Tony Reumerman, Trainer and Guide – Asilia Africa
You’re going on Safari, and not sure what to pack. What is essential and what is a waste of space?
Sorting through safari items, especially if one has a 15 kg weight limit on a small plane can be a daunting task, not only for fear of leaving an essential item behind but also for not knowing what will be totally useless on safari.
What to pack for your Safari
Let’s work on what is essential in each one of the following categories;
Meds – Anything that you use daily and need for your well-being is essential!
Measure the quantities you require and pack these in. If you suffer from allergies ensure that you bring appropriate medicine with you, as a safari can be dusty in the dry season and full of bugs and pollen in the wet season. Do not disregard health warnings on Malaria – for those of us guides that have had it because of not using prophylaxis – we describe the symptoms as significantly worse than that of a magnificent hangover.

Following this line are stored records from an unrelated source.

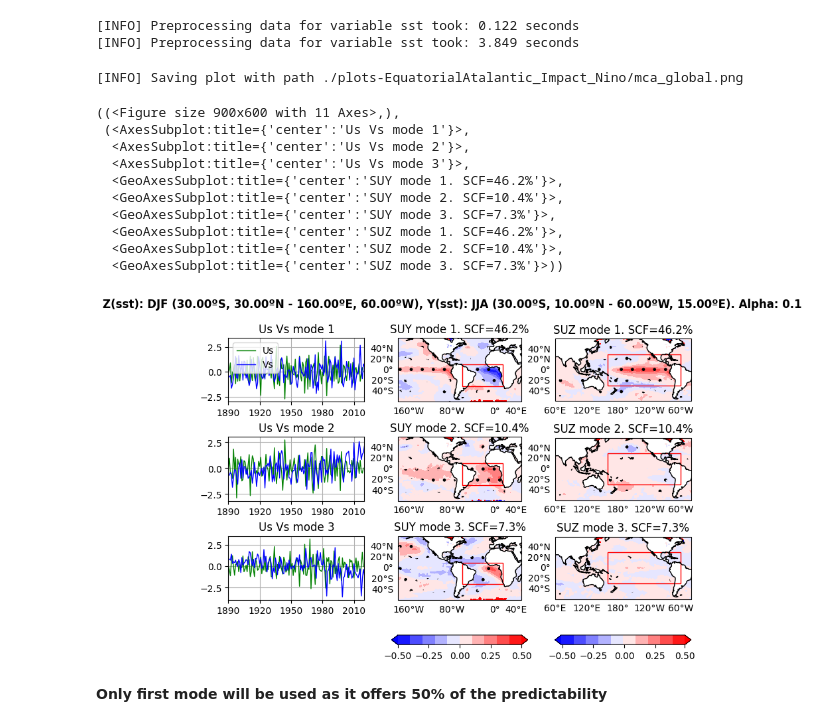
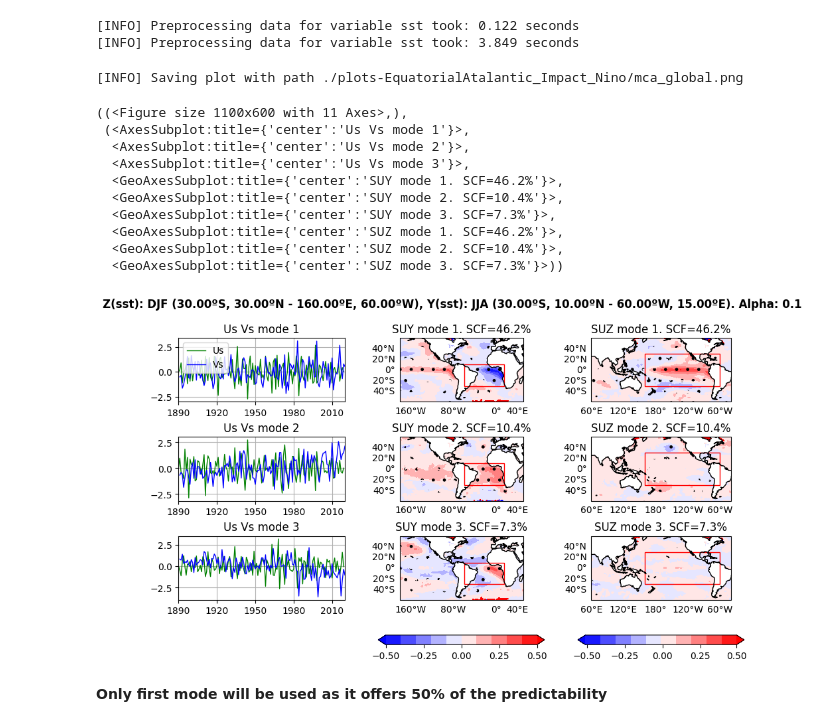
Before and after one commit to pabloduran016/Spy4CastManual, a Jupyter notebook: EquatorialAtlantic_Impact_Nino.ipynb, the cells around one changed output. Drawn from its saved outputs; the diff is of its cells as text; code cells hidden in the pictures.

```diff
--- a/EquatorialAtlantic_Impact_Nino.ipynb
+++ b/EquatorialAtlantic_Impact_Nino.ipynb
@@ -103,28 +103,28 @@ map_z = Preprocess(Dataset("HadISST_sst.nc", "./datasets").open("sst").slice(
 [INFO] Preprocessing data for variable sst took: 3.849 seconds
 # %%
 mca.plot(save_fig=True,
-         map_y=map_y, map_z=map_z, figsize=(9, 6),
          name="mca_global.png",
          folder="./plots-EquatorialAtalantic_Impact_Nino/",
+         map_y=map_y, map_z=map_z, figsize=(11, 6),
          variable="s",
          width_ratios=[1, 1, 1],
          y_levels=np.arange(-.5, .51, .1),
          y_ticks=np.arange(-.5, .51, .25),
          z_levels=np.arange(-.51, .51, .1),
          z_ticks=np.arange(-.5, .51, .25), )
 # %% [output]
 [INFO] Saving plot with path ./plots-EquatorialAtalantic_Impact_Nino/mca_global.png
-((<Figure size 900x600 with 11 Axes>,),
+((<Figure size 1100x600 with 11 Axes>,),
  (<AxesSubplot:title={'center':'Us Vs mode 1'}>,
   <AxesSubplot:title={'center':'Us Vs mode 2'}>,
   <AxesSubplot:title={'center':'Us Vs mode 3'}>,
   <GeoAxesSubplot:title={'center':'SUY mode 1. SCF=46.2%'}>,
   <GeoAxesSubplot:title={'center':'SUY mode 2. SCF=10.4%'}>,
   <GeoAxesSubplot:title={'center':'SUY mode 3. SCF=7.3%'}>,
   <GeoAxesSubplot:title={'center':'SUZ mode 1. SCF=46.2%'}>,
   <GeoAxesSubplot:title={'center':'SUZ mode 2. SCF=10.4%'}>,
   <GeoAxesSubplot:title={'center':'SUZ mode 3. SCF=7.3%'}>))
-[figure, old version]
+[figure, new version]
 # %% [markdown]
 **Only first mode will be used as it offers 50% of the predictability**
 # %% [markdown]
```
Also changed, not shown: 10 other files.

Toiletries – Don’t load huge commercial bottles, they are often way too much for a few weeks and often leak – decanter these into smaller plastic bottles with screw tops that will last for the duration of your safari; same applies to packing small tubes of tooth paste, small hair brushes and small bottles of contact lens fluid as an example.
Clothing – Do some solid research on the seasonal climate of your safari destination – some areas are high altitude and cool to cold in winter, some are low altitude and hot and humid in summer. So what is essential here! 3 changes of shirts, 2 longs and 2 short trousers, a quality fleece and a windbreaker in the winter – try and avoid thick cottons and wools which are way heavier than some of the more modern fabrics. Light thermal underwear works well for winter nights in a tent as a replacement for regular pajamas. Once you know the daily temperature change and rainfall of your destination you’ll be able to work it out.
Footwear – Unless you’re planning on doing a walking safari and even then, hiking boots are an ‘overkill’. Light synthetic hiking shoes work best as multipurpose safari footwear. Bring sandals with, they’re great for when you’re relaxing back in camp.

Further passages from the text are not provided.